GIVEN ENTRIES –
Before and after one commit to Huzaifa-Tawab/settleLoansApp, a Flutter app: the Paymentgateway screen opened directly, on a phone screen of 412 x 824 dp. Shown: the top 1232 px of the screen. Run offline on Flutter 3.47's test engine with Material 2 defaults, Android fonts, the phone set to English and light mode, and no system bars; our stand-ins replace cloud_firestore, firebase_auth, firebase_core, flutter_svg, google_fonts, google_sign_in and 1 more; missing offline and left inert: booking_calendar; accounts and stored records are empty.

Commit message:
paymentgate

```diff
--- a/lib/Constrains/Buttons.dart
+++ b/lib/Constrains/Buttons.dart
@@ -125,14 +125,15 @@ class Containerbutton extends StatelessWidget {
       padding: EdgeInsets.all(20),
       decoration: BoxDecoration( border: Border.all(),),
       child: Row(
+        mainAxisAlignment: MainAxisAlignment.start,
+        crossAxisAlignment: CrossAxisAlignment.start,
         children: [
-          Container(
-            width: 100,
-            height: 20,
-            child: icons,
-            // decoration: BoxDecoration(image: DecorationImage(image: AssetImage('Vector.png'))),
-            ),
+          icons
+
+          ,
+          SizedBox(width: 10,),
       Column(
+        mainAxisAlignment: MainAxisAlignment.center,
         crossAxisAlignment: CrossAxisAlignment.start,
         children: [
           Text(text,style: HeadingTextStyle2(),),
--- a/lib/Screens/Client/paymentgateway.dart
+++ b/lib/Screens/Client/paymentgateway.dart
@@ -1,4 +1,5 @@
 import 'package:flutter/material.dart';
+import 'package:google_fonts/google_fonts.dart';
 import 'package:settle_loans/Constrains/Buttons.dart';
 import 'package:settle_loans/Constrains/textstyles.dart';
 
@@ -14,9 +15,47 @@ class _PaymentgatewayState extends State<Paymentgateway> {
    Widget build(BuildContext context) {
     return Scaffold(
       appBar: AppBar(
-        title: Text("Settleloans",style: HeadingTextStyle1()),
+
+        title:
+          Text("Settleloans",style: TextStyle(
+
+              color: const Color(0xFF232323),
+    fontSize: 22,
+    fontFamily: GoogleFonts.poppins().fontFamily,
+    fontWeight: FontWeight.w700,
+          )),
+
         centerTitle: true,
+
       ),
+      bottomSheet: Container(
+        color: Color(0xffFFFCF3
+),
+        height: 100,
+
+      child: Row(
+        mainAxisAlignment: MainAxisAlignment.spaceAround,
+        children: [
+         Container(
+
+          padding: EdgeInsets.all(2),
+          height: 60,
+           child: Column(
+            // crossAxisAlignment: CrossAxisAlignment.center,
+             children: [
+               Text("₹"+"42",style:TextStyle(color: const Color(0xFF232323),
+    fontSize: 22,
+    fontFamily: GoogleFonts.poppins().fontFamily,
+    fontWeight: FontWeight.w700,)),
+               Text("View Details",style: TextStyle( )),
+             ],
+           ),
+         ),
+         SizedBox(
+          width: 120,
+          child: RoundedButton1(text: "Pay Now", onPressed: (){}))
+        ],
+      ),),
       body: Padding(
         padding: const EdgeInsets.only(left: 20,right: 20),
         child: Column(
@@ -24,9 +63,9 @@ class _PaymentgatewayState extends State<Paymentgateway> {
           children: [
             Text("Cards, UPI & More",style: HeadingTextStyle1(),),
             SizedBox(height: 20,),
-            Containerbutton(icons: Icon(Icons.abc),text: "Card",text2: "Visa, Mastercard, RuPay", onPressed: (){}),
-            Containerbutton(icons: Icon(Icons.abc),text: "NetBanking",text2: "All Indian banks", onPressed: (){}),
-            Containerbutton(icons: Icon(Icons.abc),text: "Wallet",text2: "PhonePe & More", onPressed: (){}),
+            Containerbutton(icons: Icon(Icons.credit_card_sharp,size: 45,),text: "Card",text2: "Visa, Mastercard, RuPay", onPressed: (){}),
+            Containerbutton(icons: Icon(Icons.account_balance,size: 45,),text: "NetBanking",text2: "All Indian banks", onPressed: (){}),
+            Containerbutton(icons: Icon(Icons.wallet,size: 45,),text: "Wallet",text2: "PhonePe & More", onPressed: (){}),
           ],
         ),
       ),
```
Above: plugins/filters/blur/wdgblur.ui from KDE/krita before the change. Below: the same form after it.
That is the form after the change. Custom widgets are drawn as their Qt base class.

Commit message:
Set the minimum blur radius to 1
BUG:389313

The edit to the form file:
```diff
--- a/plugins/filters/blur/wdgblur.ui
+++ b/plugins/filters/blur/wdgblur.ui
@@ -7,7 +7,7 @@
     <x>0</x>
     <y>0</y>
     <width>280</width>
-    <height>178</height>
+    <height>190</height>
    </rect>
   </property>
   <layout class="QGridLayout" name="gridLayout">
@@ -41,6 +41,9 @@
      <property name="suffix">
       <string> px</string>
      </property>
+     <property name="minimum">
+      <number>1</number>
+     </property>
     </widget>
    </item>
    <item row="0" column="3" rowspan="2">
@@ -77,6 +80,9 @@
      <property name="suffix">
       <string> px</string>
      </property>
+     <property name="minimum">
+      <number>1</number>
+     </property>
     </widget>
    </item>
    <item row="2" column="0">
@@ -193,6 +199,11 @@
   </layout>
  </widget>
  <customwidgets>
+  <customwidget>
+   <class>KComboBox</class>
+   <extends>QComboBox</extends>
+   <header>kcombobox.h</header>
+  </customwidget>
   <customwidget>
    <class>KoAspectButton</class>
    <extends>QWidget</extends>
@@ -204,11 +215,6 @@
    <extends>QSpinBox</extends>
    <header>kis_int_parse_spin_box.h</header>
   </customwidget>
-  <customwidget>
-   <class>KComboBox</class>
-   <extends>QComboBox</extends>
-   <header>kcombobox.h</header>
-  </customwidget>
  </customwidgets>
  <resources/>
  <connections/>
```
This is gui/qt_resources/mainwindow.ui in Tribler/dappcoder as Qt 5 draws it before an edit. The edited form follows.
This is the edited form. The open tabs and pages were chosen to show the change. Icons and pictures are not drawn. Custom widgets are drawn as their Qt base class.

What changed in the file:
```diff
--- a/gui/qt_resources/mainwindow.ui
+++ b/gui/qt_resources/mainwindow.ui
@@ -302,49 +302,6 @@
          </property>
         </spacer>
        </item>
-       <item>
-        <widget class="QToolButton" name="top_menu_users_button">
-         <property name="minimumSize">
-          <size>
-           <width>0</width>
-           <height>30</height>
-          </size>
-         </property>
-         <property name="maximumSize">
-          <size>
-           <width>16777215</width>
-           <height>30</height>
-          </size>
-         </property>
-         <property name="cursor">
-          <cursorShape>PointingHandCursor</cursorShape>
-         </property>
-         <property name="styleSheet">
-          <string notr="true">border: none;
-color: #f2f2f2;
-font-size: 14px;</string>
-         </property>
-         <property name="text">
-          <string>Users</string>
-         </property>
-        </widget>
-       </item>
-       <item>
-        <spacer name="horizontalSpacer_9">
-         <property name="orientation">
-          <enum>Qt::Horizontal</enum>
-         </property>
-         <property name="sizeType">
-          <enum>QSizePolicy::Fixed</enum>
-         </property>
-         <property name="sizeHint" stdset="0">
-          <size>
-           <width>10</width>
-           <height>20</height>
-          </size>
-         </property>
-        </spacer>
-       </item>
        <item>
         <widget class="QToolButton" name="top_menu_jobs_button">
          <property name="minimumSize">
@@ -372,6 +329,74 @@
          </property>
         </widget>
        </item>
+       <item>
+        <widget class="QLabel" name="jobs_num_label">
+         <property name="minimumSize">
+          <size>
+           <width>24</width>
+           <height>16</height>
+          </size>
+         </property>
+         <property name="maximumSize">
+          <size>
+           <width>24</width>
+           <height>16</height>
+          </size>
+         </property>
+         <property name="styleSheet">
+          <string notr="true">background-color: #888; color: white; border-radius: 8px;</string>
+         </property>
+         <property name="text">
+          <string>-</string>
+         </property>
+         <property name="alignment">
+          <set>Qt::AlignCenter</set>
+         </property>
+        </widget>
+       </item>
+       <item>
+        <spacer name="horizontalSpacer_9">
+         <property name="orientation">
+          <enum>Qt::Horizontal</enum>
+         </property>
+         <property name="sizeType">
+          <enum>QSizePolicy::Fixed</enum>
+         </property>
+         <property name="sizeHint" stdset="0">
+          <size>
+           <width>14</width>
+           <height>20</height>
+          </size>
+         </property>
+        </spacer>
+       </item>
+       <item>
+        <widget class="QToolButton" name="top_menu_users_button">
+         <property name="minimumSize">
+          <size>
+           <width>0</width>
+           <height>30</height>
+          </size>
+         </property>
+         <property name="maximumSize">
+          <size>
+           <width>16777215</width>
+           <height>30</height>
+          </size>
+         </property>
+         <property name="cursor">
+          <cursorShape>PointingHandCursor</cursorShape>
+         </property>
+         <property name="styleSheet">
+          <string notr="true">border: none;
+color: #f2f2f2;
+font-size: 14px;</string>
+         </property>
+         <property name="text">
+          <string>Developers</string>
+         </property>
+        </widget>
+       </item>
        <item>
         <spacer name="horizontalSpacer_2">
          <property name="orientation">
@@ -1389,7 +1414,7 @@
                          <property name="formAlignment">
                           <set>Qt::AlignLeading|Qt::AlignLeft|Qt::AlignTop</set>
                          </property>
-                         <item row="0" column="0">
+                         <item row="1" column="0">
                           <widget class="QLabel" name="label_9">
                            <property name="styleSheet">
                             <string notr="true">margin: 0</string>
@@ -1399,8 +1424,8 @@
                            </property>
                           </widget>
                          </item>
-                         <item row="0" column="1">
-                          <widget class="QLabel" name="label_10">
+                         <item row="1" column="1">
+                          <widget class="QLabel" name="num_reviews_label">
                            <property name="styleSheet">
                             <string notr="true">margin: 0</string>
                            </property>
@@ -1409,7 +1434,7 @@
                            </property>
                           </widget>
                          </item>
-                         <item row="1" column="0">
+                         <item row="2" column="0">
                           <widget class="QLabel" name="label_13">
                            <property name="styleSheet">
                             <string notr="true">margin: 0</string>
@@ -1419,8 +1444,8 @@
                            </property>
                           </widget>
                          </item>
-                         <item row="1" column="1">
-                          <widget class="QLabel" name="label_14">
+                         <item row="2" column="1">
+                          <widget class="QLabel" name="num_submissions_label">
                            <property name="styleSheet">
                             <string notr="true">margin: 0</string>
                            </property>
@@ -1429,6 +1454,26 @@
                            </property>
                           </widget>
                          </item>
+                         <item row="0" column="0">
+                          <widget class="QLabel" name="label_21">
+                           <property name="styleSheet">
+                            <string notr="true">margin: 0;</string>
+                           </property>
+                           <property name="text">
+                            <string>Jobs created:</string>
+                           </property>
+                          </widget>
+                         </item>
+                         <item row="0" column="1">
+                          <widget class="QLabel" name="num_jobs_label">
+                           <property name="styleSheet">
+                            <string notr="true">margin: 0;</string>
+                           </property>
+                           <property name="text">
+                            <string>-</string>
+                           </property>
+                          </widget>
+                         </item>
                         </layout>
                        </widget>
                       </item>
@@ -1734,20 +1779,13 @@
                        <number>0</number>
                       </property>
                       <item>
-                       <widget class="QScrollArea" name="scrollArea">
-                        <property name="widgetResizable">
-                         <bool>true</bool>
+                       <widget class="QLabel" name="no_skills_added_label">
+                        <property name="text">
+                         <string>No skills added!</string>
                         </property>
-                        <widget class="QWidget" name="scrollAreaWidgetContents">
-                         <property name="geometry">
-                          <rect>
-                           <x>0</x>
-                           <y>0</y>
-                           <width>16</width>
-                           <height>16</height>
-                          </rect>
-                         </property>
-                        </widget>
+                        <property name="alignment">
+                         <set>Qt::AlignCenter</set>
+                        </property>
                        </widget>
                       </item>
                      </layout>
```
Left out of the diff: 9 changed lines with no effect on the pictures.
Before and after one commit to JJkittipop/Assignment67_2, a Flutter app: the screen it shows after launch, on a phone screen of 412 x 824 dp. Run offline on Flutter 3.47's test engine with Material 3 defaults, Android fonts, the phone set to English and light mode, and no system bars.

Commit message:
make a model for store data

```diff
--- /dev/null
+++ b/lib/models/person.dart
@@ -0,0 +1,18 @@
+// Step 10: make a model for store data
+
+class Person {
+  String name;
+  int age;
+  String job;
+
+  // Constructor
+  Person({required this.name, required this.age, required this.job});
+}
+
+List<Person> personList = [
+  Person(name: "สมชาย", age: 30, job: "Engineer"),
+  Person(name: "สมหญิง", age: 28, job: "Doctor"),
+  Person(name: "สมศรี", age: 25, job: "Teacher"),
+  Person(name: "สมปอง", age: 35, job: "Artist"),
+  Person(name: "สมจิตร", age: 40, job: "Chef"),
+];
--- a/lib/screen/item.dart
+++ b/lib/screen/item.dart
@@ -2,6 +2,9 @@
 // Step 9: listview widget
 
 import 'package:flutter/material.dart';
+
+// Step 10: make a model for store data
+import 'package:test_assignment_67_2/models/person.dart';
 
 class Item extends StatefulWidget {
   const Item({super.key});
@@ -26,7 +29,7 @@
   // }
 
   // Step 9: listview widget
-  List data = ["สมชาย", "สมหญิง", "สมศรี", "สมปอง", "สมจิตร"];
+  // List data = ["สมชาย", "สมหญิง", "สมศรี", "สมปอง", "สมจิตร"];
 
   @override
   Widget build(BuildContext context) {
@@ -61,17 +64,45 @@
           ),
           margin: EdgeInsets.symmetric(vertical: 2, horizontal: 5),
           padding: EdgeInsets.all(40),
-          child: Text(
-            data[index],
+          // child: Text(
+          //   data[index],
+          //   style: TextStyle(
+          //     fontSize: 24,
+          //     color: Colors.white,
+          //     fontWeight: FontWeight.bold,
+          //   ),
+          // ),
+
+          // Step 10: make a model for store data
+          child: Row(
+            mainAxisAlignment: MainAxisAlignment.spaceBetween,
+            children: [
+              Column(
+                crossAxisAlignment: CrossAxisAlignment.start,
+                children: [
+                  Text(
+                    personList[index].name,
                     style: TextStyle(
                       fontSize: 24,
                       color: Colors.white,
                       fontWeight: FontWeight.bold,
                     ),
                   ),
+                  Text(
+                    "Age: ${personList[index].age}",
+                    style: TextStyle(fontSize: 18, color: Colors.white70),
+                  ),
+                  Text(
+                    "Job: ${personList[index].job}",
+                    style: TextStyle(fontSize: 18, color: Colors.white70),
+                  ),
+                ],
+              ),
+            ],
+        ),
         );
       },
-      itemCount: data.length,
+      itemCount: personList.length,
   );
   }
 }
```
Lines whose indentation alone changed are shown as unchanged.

PROBLEM TO SOLVE –
All lines of the listing holding the string "index" must be returned, copied as they stand.

EXERCISE RESPONSE –
-            data[index],
+          //   data[index],
+                    personList[index].name,
+                    "Age: ${personList[index].age}",
+                    "Job: ${personList[index].job}",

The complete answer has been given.